There is a large consensus that imaging should be limited to patients with apparent advanced disease or clinical suspicion of metastases[4-7]. Accordingly, staging scans are seldom performed[6,8]. The question arises, then, as to whether the excess mortality observed in “early stage” patients[3] is due to unfavorable biological factors or instead to the initial misclassification as “early stage”. We hypothesize that some clinically early stage breast cancer patients could benefit from a formal staging workup.

[18]fluorodeoxyglucose-positron emission tomography (18FDG-PET) scan is a valuable, well established tool for diagnostic staging in numerous cancer sites[9-12], as well as for locally advanced breast cancer to detect distant metastases (DM)[13-15]. Even though PET imaging is more sensitive for detection of loco-regional spread and metastatic disease in breast cancer compared to computed tomography (CT) scan alone, its high cost precludes the routine use of PET scan in clinical practice. Thus, a review of the literature is necessary for future guidelines about the benefit of PET scan in early stage breast cancer.

Standard-of-care for early stage breast cancer is surgery, either alone or followed by adjuvant radiotherapy and/or systemic therapy, depending on the pathologic stage and the type of surgery to be performed. The presence or absence of axillary lymph node metastases in patients with clinically non-palpable lymph nodes is routinely assessed through sentinel lymph node sampling or axillary lymph node dissection. Alternatively, PET scan could be most helpful in assessing the presence of DM in early stage breast cancer, which would preclude first-line surgery[16]. The prevalence of occult DM diagnosed by PET scan in patients with early stage breast cancer has not been analyzed and was the topic of this literature review. In particular, we sought to identify subsets of early stage breast cancer patients who might benefit most from PET scan, prior to surgery.

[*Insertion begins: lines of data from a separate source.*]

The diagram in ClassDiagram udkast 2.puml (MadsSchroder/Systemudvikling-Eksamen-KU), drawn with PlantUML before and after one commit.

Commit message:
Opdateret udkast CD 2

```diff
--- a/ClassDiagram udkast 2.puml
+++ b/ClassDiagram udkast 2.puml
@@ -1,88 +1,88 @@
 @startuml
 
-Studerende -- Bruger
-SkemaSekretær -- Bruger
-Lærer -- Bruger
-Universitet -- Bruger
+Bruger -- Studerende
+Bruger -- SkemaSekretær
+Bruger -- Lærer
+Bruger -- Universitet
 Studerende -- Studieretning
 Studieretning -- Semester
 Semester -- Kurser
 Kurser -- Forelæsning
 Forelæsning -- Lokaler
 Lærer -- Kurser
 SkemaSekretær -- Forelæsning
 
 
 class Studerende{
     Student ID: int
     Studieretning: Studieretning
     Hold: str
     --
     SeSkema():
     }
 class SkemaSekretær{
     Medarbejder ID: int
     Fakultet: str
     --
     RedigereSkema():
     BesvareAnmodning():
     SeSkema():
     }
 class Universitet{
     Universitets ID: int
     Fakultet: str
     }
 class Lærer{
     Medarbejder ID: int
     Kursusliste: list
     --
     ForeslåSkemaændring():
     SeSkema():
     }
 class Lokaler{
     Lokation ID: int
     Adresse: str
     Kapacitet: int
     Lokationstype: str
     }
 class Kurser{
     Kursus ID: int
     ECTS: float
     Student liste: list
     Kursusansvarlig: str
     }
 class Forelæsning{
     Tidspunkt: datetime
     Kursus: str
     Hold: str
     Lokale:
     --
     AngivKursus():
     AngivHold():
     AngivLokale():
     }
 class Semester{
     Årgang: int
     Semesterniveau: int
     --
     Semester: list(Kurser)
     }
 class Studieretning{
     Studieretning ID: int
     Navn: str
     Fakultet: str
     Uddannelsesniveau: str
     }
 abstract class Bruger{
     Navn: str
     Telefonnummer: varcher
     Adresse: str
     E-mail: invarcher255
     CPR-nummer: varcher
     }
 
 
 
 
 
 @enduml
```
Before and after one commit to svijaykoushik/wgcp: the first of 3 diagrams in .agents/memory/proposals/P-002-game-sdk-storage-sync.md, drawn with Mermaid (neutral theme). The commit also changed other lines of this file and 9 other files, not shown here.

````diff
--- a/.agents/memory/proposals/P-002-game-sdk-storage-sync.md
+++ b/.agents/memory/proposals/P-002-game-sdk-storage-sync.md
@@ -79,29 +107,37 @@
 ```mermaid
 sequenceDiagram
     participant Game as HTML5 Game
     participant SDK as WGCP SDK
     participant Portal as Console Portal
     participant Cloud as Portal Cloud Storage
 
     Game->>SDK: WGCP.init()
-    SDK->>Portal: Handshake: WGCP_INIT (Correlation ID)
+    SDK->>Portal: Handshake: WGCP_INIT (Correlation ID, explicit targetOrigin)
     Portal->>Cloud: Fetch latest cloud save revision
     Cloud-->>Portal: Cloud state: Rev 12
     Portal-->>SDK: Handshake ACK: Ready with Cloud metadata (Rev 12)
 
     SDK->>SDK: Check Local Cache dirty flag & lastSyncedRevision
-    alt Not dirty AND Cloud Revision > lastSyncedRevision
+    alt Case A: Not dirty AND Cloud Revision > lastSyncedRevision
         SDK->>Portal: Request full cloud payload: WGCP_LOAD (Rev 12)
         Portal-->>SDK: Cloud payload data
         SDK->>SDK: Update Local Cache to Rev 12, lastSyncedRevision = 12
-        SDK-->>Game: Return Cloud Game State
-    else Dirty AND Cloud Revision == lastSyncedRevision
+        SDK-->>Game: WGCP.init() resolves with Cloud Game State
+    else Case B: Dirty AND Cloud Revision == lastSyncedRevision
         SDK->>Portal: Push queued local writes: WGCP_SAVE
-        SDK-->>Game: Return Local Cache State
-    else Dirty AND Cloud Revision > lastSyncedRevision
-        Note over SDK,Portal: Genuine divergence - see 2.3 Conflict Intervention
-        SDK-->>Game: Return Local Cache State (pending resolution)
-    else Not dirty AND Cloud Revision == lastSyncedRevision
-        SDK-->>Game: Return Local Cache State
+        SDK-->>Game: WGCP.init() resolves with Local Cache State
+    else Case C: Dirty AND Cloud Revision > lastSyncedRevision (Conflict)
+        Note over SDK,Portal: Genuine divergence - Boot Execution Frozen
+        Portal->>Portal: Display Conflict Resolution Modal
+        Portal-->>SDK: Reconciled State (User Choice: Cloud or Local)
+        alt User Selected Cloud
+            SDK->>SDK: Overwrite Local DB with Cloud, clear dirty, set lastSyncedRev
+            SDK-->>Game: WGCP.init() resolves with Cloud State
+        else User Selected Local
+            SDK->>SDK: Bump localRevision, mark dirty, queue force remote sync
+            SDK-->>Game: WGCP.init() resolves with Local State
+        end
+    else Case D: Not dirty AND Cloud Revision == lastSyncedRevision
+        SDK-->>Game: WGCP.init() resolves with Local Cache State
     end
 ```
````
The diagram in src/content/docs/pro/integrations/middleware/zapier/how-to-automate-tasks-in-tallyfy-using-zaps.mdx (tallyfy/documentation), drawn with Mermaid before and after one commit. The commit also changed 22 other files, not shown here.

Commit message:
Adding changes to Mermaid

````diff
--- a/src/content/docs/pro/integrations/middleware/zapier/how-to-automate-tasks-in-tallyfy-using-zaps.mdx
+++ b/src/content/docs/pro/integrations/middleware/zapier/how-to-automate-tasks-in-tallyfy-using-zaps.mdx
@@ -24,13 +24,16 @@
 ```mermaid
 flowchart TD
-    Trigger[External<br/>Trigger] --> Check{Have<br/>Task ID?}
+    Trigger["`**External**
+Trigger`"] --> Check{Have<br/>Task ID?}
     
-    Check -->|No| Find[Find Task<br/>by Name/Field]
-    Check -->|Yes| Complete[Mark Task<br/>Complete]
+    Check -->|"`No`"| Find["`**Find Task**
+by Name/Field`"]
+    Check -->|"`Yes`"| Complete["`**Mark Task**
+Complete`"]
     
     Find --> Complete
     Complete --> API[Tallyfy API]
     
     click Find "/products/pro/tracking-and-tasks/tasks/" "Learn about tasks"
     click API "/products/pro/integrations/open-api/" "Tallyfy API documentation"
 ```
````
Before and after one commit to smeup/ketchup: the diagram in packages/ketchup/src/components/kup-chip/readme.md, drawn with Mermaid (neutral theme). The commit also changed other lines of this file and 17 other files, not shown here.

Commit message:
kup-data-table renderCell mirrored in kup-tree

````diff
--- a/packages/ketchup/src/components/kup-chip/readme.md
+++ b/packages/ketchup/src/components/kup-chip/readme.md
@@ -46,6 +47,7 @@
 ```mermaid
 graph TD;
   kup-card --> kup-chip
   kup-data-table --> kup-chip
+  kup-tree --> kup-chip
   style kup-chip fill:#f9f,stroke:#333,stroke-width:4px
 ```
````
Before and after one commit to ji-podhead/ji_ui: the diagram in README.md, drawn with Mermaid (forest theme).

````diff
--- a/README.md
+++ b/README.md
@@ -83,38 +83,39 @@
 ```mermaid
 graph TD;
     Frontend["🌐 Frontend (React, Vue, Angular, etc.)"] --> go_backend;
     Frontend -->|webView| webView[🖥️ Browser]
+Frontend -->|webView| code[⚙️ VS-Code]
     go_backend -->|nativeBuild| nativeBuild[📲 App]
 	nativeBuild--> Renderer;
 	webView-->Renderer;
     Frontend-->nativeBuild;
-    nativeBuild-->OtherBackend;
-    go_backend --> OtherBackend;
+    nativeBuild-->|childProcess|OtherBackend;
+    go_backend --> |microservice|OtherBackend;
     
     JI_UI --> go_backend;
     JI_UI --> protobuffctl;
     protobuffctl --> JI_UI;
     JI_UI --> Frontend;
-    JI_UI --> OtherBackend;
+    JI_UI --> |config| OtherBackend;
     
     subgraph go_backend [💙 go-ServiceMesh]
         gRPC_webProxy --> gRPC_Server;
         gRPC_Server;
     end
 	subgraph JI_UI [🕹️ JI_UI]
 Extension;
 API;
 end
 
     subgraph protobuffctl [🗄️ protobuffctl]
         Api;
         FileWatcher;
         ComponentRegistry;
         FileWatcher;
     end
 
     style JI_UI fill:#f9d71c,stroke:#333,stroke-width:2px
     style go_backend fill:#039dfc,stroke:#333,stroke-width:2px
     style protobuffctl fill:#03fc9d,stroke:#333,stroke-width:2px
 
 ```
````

Literature search strategy

Electronic searches were performed in the following databases: PubMed, EMBASE, ISI Web of Knowledge (Web of Science), and Google Scholar. The following terms were explored and used in each database search: “Breast cancer”, “surgery”, “PET scan”, “distant metastases”, and “stage I (T1N0M0) and II (T0-2N1M0, T3N0M0)”. All relevant articles were accessed in full-text. The reference lists of relevant papers were then searched for additional publications.

Selection criteria

Eligible studies over the past 6 year (2011-2017) in the present review included those in which patients had 18FDG-PET/CT scan as part of their workup prior to or immediately after surgery for histologically-proven breast cancer, regardless of age or sex, and in which the rates of DM were reported by 18FDG-PET/CT scan. All patients had clinical stage I or stage II breast cancer. Only studies reported in English were considered. Duplicated studies were excluded.

Data extraction and critical appraisal

Prevalence of DM was extracted from each study and correlated to the disease stage. The influence of age, histology (e.g., lobular vs ductal), tumor grade (e.g., well differentiated vs poorly differentiated), and receptor status on the rate of DM (if reported) was also analyzed using descriptive summaries.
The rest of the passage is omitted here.